We’re still hearing about the boycott of the 2017 plebiscite. Low voter turnout continues to be an argument against statehood.
Let’s recap. In 2017, a status referendum was held in Puerto Rico. Only 23% of voters turned out. Voter turnout doesn’t matter in the United States. There are many governors, mayors, and congressional representatives who won their seats with 23% or 12% or 6% of the vote. The only voices that matter in our democracy are those that show up and vote.
Rep. Darren Soto (D-Fl), recognized this at the time. “There are a ton of arguments, but our democracy is based on those elections,” he said. “The opponents simply decided to boycott the elections thinking that would reserve them an argument later on, and I couldn’t imagine a greater folly in that situation.”
Nobody boycotts an election they can win
Anti-statehood groups banded together to call for a boycott of the plebiscite. While El Nuevo Dia reported that the plebiscite was not the main reason voters stayed away from the polls, the desired outcome was achieved.

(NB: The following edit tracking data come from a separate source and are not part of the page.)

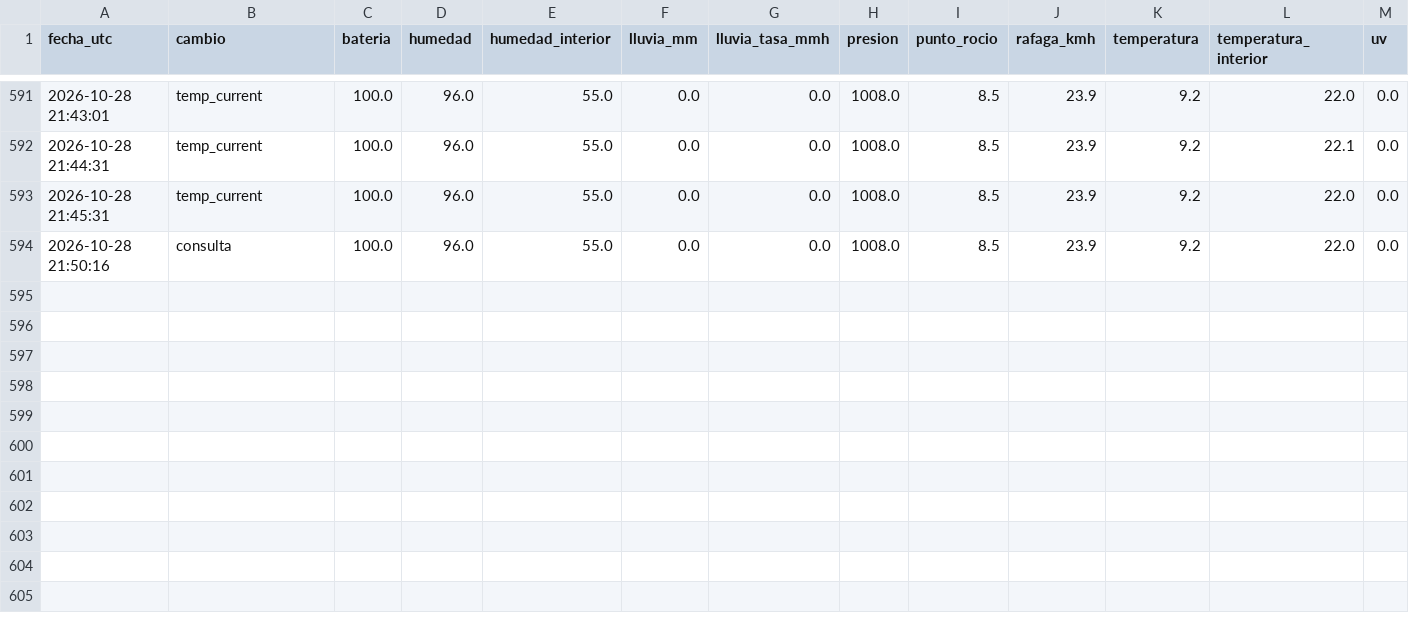
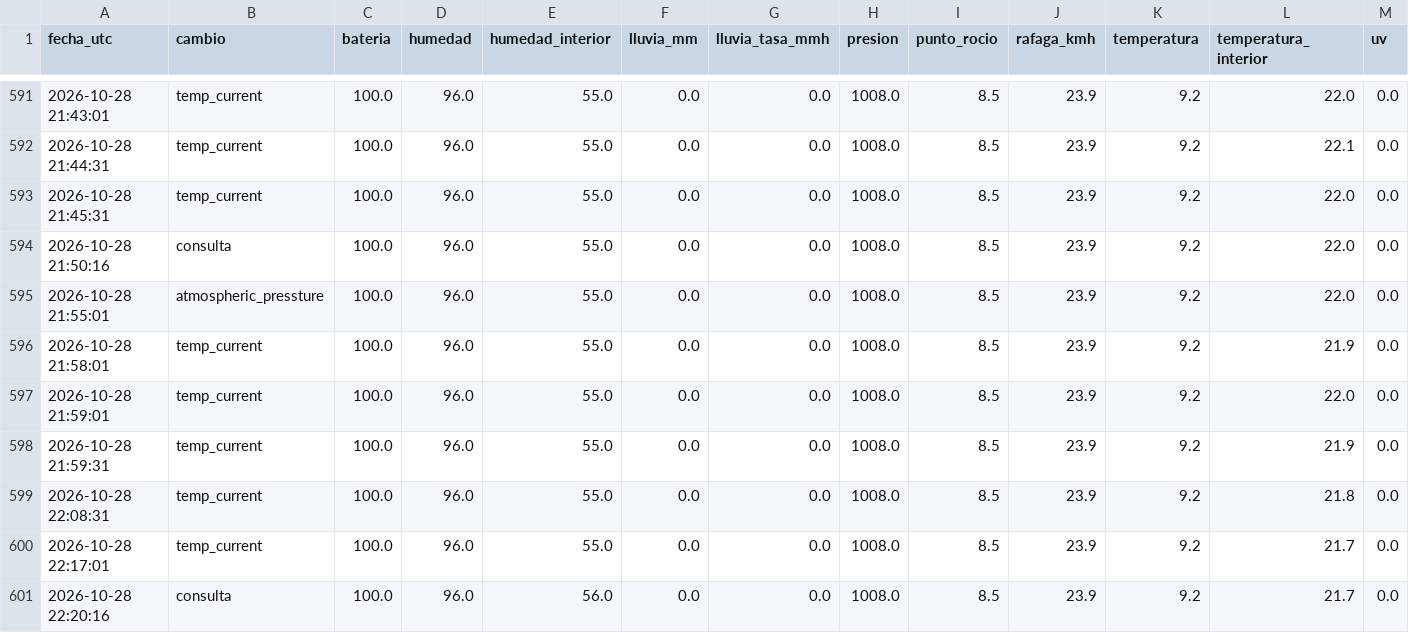
Before and after one commit to nacho7600/eldoradito, a CSV file: data/historial_completo_2026-10-28.csv, drawn as a sheet; only a part is shown, gaps mark what is left out; rows hold the shown columns only; the diff names each change by its address in the sheet, - before the commit and + after, or states it on an @@ line.

```diff
--- a/data/historial_completo_2026-10-28.csv
+++ b/data/historial_completo_2026-10-28.csv
+row 595: 2026-10-28 21:55:01 | atmospheric_pressture | 100.0 | 96.0 | 55.0 | 0.0 | 0.0 | 1008.0 | 8.5 | 23.9 | 9.2 | 22.0 | 0.0
+row 596: 2026-10-28 21:58:01 | temp_current | 100.0 | 96.0 | 55.0 | 0.0 | 0.0 | 1008.0 | 8.5 | 23.9 | 9.2 | 21.9 | 0.0
+row 597: 2026-10-28 21:59:01 | temp_current | 100.0 | 96.0 | 55.0 | 0.0 | 0.0 | 1008.0 | 8.5 | 23.9 | 9.2 | 22.0 | 0.0
+row 598: 2026-10-28 21:59:31 | temp_current | 100.0 | 96.0 | 55.0 | 0.0 | 0.0 | 1008.0 | 8.5 | 23.9 | 9.2 | 21.9 | 0.0
+row 599: 2026-10-28 22:08:31 | temp_current | 100.0 | 96.0 | 55.0 | 0.0 | 0.0 | 1008.0 | 8.5 | 23.9 | 9.2 | 21.8 | 0.0
+row 600: 2026-10-28 22:17:01 | temp_current | 100.0 | 96.0 | 55.0 | 0.0 | 0.0 | 1008.0 | 8.5 | 23.9 | 9.2 | 21.7 | 0.0
+row 601: 2026-10-28 22:20:16 | consulta | 100.0 | 96.0 | 56.0 | 0.0 | 0.0 | 1008.0 | 8.5 | 23.9 | 9.2 | 21.7 | 0.0
```
Also changed, not shown: data/historial.csv, 1 other file.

The low turnout allowed both independence and territory supporters to question the results of the plebiscite. Since it was clear that statehood is the most popular option of the viable choices for Puerto Rico’s political status, questioning the outcome was the only card in the hands of independence and “commonwealth” leaders.
Independence has never gained more than 5% of votes in any status referendum, and no Independence Party candidate has ever won the race for governor. It is clear that Puerto Rico doesn’t want independence.
The “commonwealth” option is more complicated. The federal government — all three branches — has repeatedly said that the current territory status is all that Puerto Rico has available as a status option apart from statehood or independence.
The “commonwealth” party continues to reject that reality and to imagine an “enhanced commonwealth” possibility.
In 2019, we look forward to statehood for Puerto Rico, in spite of these machinations.